■ **INSTRUCTIONS TO FOLLOW**: Each line below is to be copied exactly; images do not go into the copy.

• • •

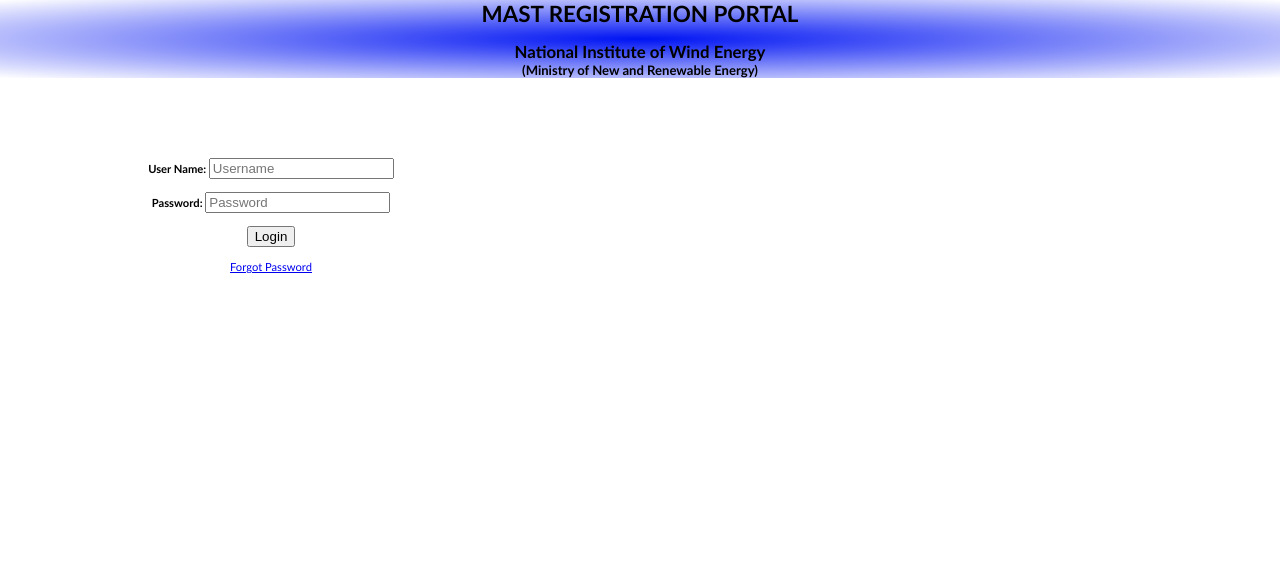
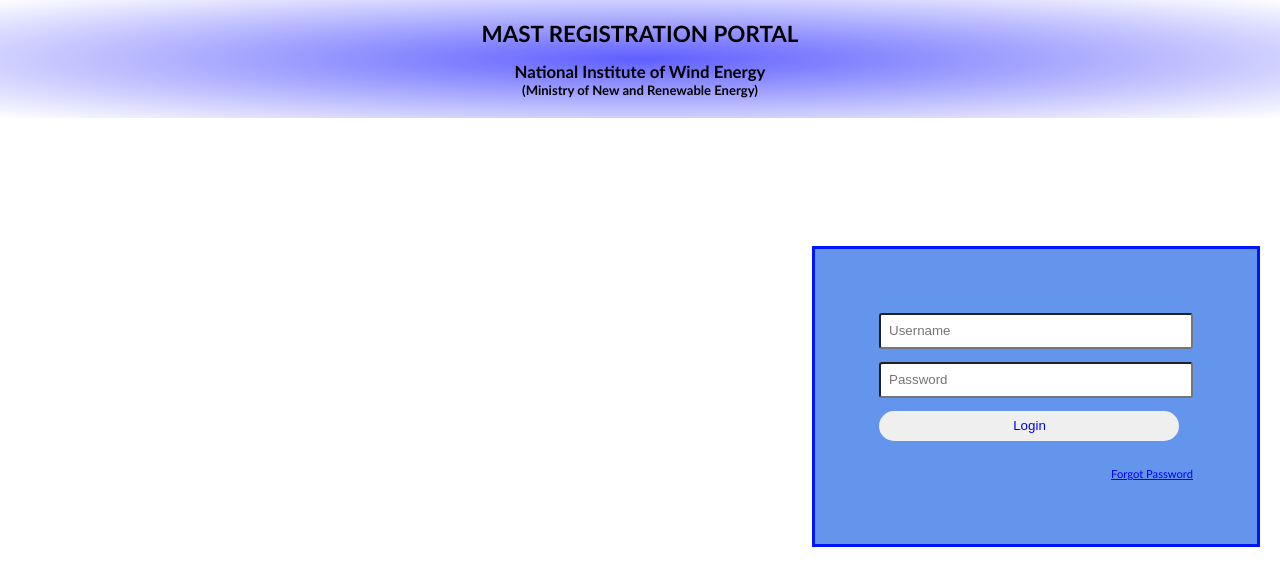
Before and after one commit to Prototype4988/RegPortal, a PHP site: page /loginpage.html in a window 1280 px wide. Shown: the top 586 px of the page. Run offline with PHP 8.4, Linux system fonts and the light colour scheme.

Commit message:
Add files via upload

```diff
--- a/css/style.css
+++ b/css/style.css
@@ -6,8 +6,10 @@ body{
 	font:70% calibri,sans-serif;
 	text-align:center;
 }
+
 #header{
-	background-image:radial-gradient(#0014f3, #ffffff);;
+	background-image:repeating-radial-gradient(rgb(95, 95, 255),white);
+    padding: 20px 20px 20px 20px ;
 }
 #header h1{
     margin: 0px;
@@ -18,10 +20,63 @@ body{
 #header h3{
     margin:auto
 }
+.login{
+    position: absolute;
+    background-color: cornflowerblue;
+    margin:10% 0%;
+    right: 20px;
+    border: 3px solid #0015ff;
+    padding: 5%;
 
-.login{
-        width: 382px;
-        overflow: hidden;
-        margin-left: ;
-        padding: 80px;
 }
+label{
+font-size: 17px;
+}
+
+#Uname{
+width: 300px;
+height: 30px;
+border-radius: 3px;
+padding-left: 8px;
+}
+#Pass{
+width: 300px;
+height: 30px;
+border-radius: 3px;
+padding-left: 8px;
+}
+#log{
+width: 300px;
+height: 30px;
+border: none;
+border-radius: 17px;
+padding-left: 7px;
+color: blue;
+}
+span{
+color: white;
+font-size: 17px;
+}
+a{
+float: right;
+}
+#meow
+{
+
+    font-size: 30px;
+    float: right;
+    position: absolute;
+    background-color: cornflowerblue;
+    right: 20px;
+    border: 3px solid #0015ff;
+    padding: 5%;
+    margin-right:100px;
+
+
+    }
+button
+{
+    height: 60px;
+    width: 130px;
+    display:block;
+}
--- a/loginpage.html
+++ b/loginpage.html
@@ -13,28 +13,19 @@
                 <h3>(Ministry of New and Renewable Energy)</h3>
             </div>
 
-
             <div class="login">
-                <div class=
                 <form id="login" method="get" action="login.php">
-                    <label><b>User Name:
-                    </b>
-                    </label>
                     <input type="text" name="Uname" id="Uname" placeholder="Username">
                     <br><br>
-                    <label><b>Password:
-                    </b>
-                    </label>
                     <input type="Password" name="Pass" id="Pass" placeholder="Password">
                     <br><br>
-                    <input type="button" name="log" id="log" value="Login">
+                    <button type="submit" name="submit" id="log">Login</button>
                     <br><br>
                     <a href="#">Forgot Password</a>
                 </form>
             </div>
 
 
-
         </div>
     </body>
 </html>
```
Also changed, not shown: home.html (added, +33 -0 lines), img/niwe-logo.png (added).
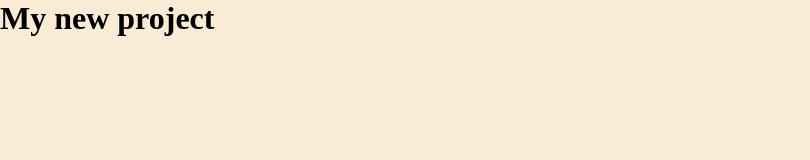
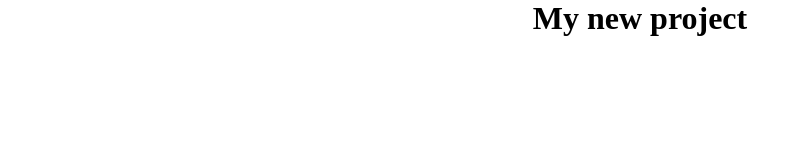
Before and after one commit to Aditya3435/test1.rlab, a plain HTML site: page new_project/index.html in a window 1280 px wide. Shown: the whole page, without its empty margins (0-810 px from the left). Drawn offline with Linux system fonts and the light colour scheme.

Commit message:
text-aligned at center

```diff
--- a/new_project/css/main.css
+++ b/new_project/css/main.css
@@ -4,5 +4,5 @@
 }
 
 body {
-    background-color: antiquewhite;
+    text-align: center;
 }
```
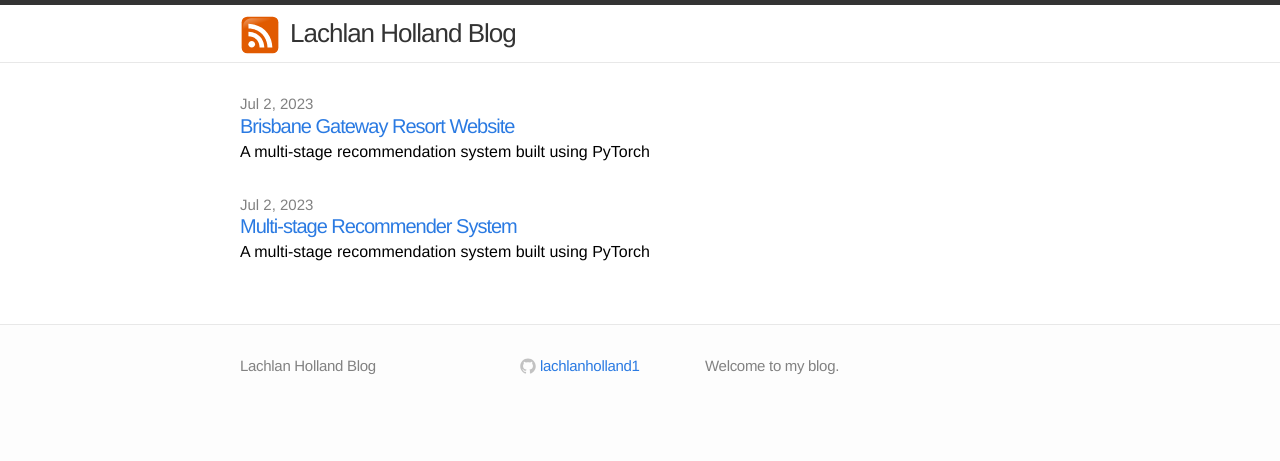
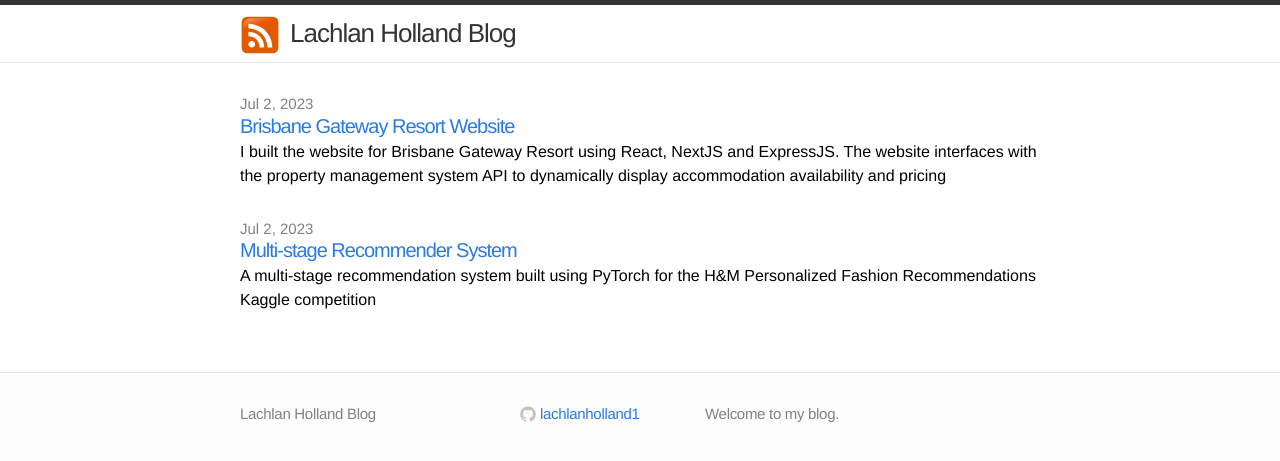
Before and after one commit to lachlanholland1/lachlan-holland-blog, a Jekyll site: the page built from index.html, in a window 1280 px wide. Shown: the top 461 px of the page. Built offline with Jekyll 4.4.1, drawn with Linux system fonts in a browser that asks for light colours.

Commit message:
cleaned up posts

```diff
--- a/_posts/2023-07-02-multi-stage-recommender-system.markdown
+++ b/_posts/2023-07-02-multi-stage-recommender-system.markdown
@@ -2,8 +2,8 @@
 layout: post
 comments: true
 title:  "Multi-stage Recommender System"
-excerpt: "A multi-stage recommendation system built using PyTorch"
-date:   2023-07-02 19:42:36 +1000
+excerpt: "A multi-stage recommendation system built using PyTorch for the H&M Personalized Fashion Recommendations Kaggle competition"
+date:   2023-07-02 19:42:35 +1000
 ---
 
 
--- a/_posts/2023-07-02-welcome-to-jekyll.markdown
+++ b/_posts/2023-07-02-welcome-to-jekyll.markdown
@@ -2,7 +2,7 @@
 layout: post
 comments: true
 title:  "Brisbane Gateway Resort Website"
-excerpt: "A multi-stage recommendation system built using PyTorch"
+excerpt: "I built the website for Brisbane Gateway Resort using React, NextJS and ExpressJS. The website interfaces with the property management system API to dynamically display accommodation availability and pricing"
 date:   2023-07-02 19:42:36 +1000
 ---
 
```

• • •

■ **ANSWER BOX**:
Before and after one commit to Prototype4988/RegPortal, a PHP site: page /loginpage.html in a window 1280 px wide. Shown: the top 586 px of the page. Run offline with PHP 8.4, Linux system fonts and the light colour scheme.

Commit message:
Add files via upload

```diff
--- a/css/style.css
+++ b/css/style.css
@@ -6,8 +6,10 @@ body{
 	font:70% calibri,sans-serif;
 	text-align:center;
 }
+
 #header{
-	background-image:radial-gradient(#0014f3, #ffffff);;
+	background-image:repeating-radial-gradient(rgb(95, 95, 255),white);
+    padding: 20px 20px 20px 20px ;
 }
 #header h1{
     margin: 0px;
@@ -18,10 +20,63 @@ body{
 #header h3{
     margin:auto
 }
+.login{
+    position: absolute;
+    background-color: cornflowerblue;
+    margin:10% 0%;
+    right: 20px;
+    border: 3px solid #0015ff;
+    padding: 5%;
 
-.login{
-        width: 382px;
-        overflow: hidden;
-        margin-left: ;
-        padding: 80px;
 }
+label{
+font-size: 17px;
+}
+
+#Uname{
+width: 300px;
+height: 30px;
+border-radius: 3px;
+padding-left: 8px;
+}
+#Pass{
+width: 300px;
+height: 30px;
+border-radius: 3px;
+padding-left: 8px;
+}
+#log{
+width: 300px;
+height: 30px;
+border: none;
+border-radius: 17px;
+padding-left: 7px;
+color: blue;
+}
+span{
+color: white;
+font-size: 17px;
+}
+a{
+float: right;
+}
+#meow
+{
+
+    font-size: 30px;
+    float: right;
+    position: absolute;
+    background-color: cornflowerblue;
+    right: 20px;
+    border: 3px solid #0015ff;
+    padding: 5%;
+    margin-right:100px;
+
+
+    }
+button
+{
+    height: 60px;
+    width: 130px;
+    display:block;
+}
--- a/loginpage.html
+++ b/loginpage.html
@@ -13,28 +13,19 @@
                 <h3>(Ministry of New and Renewable Energy)</h3>
             </div>
 
-
             <div class="login">
-                <div class=
                 <form id="login" method="get" action="login.php">
-                    <label><b>User Name:
-                    </b>
-                    </label>
                     <input type="text" name="Uname" id="Uname" placeholder="Username">
                     <br><br>
-                    <label><b>Password:
-                    </b>
-                    </label>
                     <input type="Password" name="Pass" id="Pass" placeholder="Password">
                     <br><br>
-                    <input type="button" name="log" id="log" value="Login">
+                    <button type="submit" name="submit" id="log">Login</button>
                     <br><br>
                     <a href="#">Forgot Password</a>
                 </form>
             </div>
 
 
-
         </div>
     </body>
 </html>
```
Also changed, not shown: home.html (added, +33 -0 lines), img/niwe-logo.png (added).
Before and after one commit to Aditya3435/test1.rlab, a plain HTML site: page new_project/index.html in a window 1280 px wide. Shown: the whole page, without its empty margins (0-810 px from the left). Drawn offline with Linux system fonts and the light colour scheme.

Commit message:
text-aligned at center

```diff
--- a/new_project/css/main.css
+++ b/new_project/css/main.css
@@ -4,5 +4,5 @@
 }
 
 body {
-    background-color: antiquewhite;
+    text-align: center;
 }
```
Before and after one commit to lachlanholland1/lachlan-holland-blog, a Jekyll site: the page built from index.html, in a window 1280 px wide. Shown: the top 461 px of the page. Built offline with Jekyll 4.4.1, drawn with Linux system fonts in a browser that asks for light colours.

Commit message:
cleaned up posts

```diff
--- a/_posts/2023-07-02-multi-stage-recommender-system.markdown
+++ b/_posts/2023-07-02-multi-stage-recommender-system.markdown
@@ -2,8 +2,8 @@
 layout: post
 comments: true
 title:  "Multi-stage Recommender System"
-excerpt: "A multi-stage recommendation system built using PyTorch"
-date:   2023-07-02 19:42:36 +1000
+excerpt: "A multi-stage recommendation system built using PyTorch for the H&M Personalized Fashion Recommendations Kaggle competition"
+date:   2023-07-02 19:42:35 +1000
 ---
 
 
--- a/_posts/2023-07-02-welcome-to-jekyll.markdown
+++ b/_posts/2023-07-02-welcome-to-jekyll.markdown
@@ -2,7 +2,7 @@
 layout: post
 comments: true
 title:  "Brisbane Gateway Resort Website"
-excerpt: "A multi-stage recommendation system built using PyTorch"
+excerpt: "I built the website for Brisbane Gateway Resort using React, NextJS and ExpressJS. The website interfaces with the property management system API to dynamically display accommodation availability and pricing"
 date:   2023-07-02 19:42:36 +1000
 ---
 
```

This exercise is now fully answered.